It has been suggested that Masterton needs to start anew with a purpose-built facility to encompass all three clubs. This happened in Blenheim where the Blenheim Workingmen’s Club, the Marlborough Club and the Returned Servicemen’s Association Club all abandoned their premises and built a brand new 12 million dollar facility.

A grand idea, but for Masterton from whence comes the money?

All three clubs are carrying debt. The Masterton Club say theirs is manageable, but the other two clubs have substantial borrowings so there would be little money available from selling off existing property. A premise sale may not even be available to the Services and Citizens Club as it may have covenants on it as to its continued use. It was gifted by Mr A.P. Whatman to provide a “comfortable home for returned soldiers for the rest of their lives.”

The Cosmopolitan Club, being on leased land, would be difficult to market.

And there are a number of under-utilised public spaces in the town already. I’m thinking of the YMCA and the huge Homestead complex and its massive adjacent carpark.

So there’s your catch 22. Ideally the three committees should get together, put aside parochialism and prejudices, embrace egalitarianism and chart a course that will provide an ideal solution for all of us.

But if the golf clubs and the A and P show committees are any example, then I won’t be holding my breath.

“The whole history of civilisation is strewn with creeds and institutions which were invaluable at first, and deadly afterwards.” - Walter Bagehot

1 comment :
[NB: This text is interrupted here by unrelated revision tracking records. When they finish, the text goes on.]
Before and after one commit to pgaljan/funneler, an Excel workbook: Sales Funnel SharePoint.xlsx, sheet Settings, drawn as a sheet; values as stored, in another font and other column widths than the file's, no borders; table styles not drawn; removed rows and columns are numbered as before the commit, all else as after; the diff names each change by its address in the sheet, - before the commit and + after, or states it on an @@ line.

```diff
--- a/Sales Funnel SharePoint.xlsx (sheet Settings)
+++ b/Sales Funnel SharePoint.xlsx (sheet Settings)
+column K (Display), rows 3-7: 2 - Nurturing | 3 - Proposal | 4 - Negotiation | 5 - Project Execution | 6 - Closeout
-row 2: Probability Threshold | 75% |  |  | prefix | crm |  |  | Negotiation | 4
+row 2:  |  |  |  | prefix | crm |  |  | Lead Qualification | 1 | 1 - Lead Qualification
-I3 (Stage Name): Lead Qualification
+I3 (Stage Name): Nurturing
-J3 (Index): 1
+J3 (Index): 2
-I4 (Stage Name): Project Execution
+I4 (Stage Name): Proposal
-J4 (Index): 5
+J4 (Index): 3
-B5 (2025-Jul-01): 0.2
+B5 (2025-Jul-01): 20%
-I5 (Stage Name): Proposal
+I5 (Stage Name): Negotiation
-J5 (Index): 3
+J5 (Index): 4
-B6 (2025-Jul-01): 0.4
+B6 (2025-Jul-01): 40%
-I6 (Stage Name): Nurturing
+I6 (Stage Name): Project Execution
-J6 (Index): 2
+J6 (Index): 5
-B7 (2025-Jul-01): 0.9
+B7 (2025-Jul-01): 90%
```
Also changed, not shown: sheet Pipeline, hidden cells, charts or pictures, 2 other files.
  1. I guess one reason for the Cossy Clubs decline in patronage is that there are just not enough "small businessmen" around these days :-)